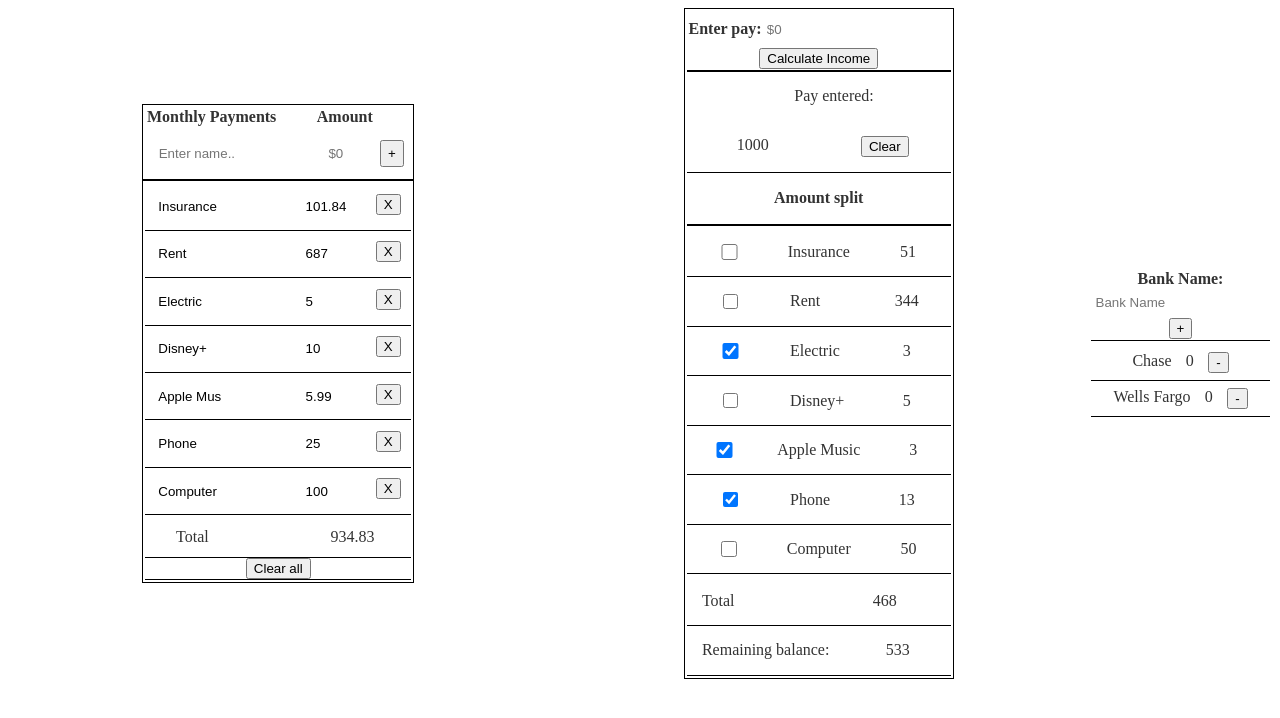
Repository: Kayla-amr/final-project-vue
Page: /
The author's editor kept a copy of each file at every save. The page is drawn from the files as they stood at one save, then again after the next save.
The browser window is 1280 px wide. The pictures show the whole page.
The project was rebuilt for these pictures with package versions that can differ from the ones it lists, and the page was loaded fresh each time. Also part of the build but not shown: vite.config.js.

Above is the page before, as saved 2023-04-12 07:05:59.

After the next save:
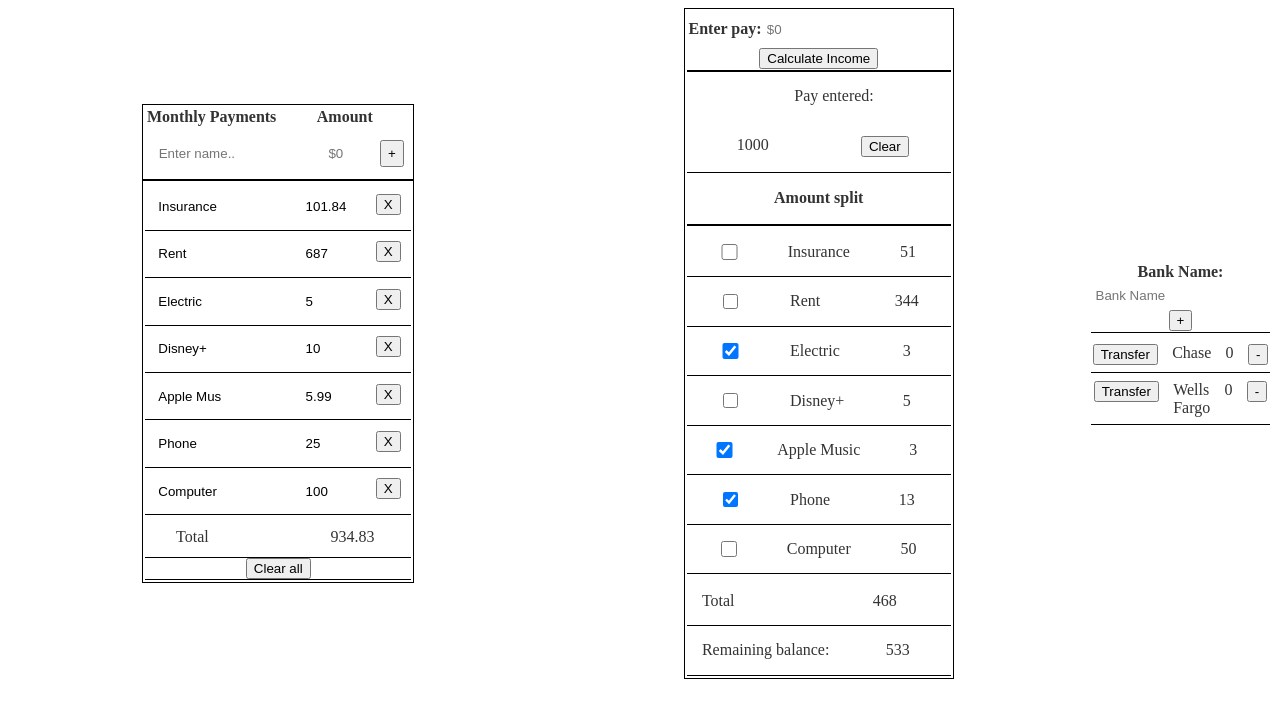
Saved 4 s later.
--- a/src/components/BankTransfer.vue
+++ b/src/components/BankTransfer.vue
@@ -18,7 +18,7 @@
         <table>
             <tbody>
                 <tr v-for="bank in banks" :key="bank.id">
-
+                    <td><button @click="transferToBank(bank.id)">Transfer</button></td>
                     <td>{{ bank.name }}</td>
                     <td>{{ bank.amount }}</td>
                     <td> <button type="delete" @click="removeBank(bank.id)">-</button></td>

══════════════════════════════

_PROBLEM REQUIREMENTS_. Could every entry be restated word for word, pictures excluded?

_RESPONSE_.
Repository: Kayla-amr/final-project-vue
Page: /
The author's editor kept a copy of each file at every save. The page is drawn from the files as they stood at one save, then again after the next save.
The browser window is 1280 px wide. The pictures show the whole page.
The project was rebuilt for these pictures with package versions that can differ from the ones it lists, and the page was loaded fresh each time. Also part of the build but not shown: vite.config.js.

Above is the page before, as saved 2023-04-12 07:05:59.

After the next save:
Saved 4 s later.
--- a/src/components/BankTransfer.vue
+++ b/src/components/BankTransfer.vue
@@ -18,7 +18,7 @@
         <table>
             <tbody>
                 <tr v-for="bank in banks" :key="bank.id">
-
+                    <td><button @click="transferToBank(bank.id)">Transfer</button></td>
                     <td>{{ bank.name }}</td>
                     <td>{{ bank.amount }}</td>
                     <td> <button type="delete" @click="removeBank(bank.id)">-</button></td>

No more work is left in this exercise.